# Task goal
What is the number of lines in this data that contain the word "image"? Give the number alone.
--- Source information Enclosed Below ---
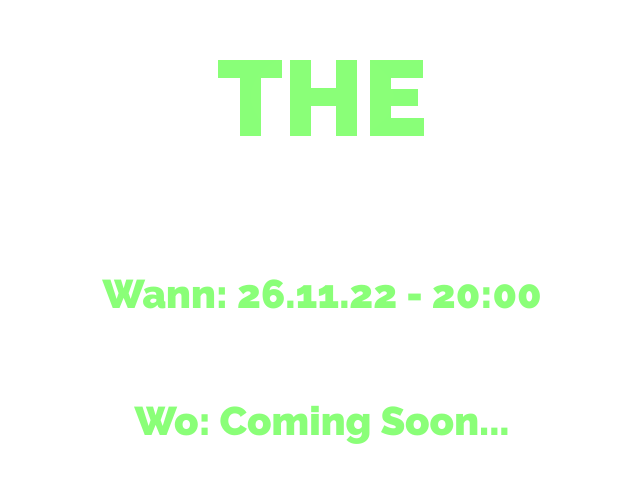
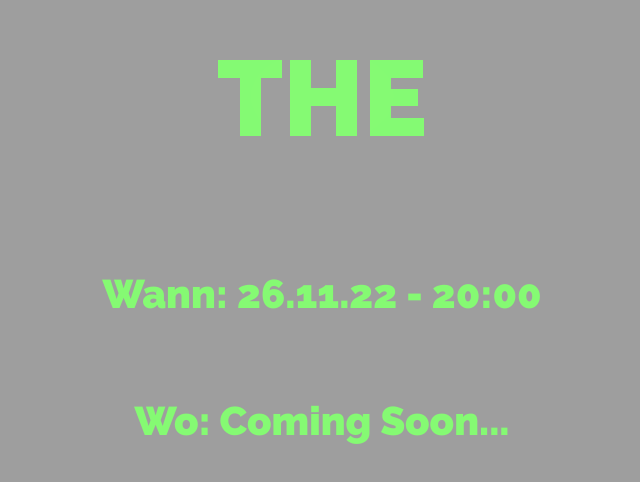
Before and after one commit to MaximKall/Matrix, a plain HTML site: page index.html in a window 1280 px wide. Shown: the part 164-646 px from the top of the page, without its empty margins (318-958 px from the left). Drawn offline with Linux system fonts and the light colour scheme; the site is published under a folder, as on GitHub Pages, so addresses that start at the root find nothing.

Commit message:
update img 2

```diff
--- a/style.css
+++ b/style.css
@@ -2,7 +2,7 @@
 
 body {
     margin: 0px;
-    background-image: url(/matrix.png);
+    background-image: url(matrix.png);
     opacity: 95%;
 }
 
```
--- End of Enclosed Source information ---
# Answer for this exercise
2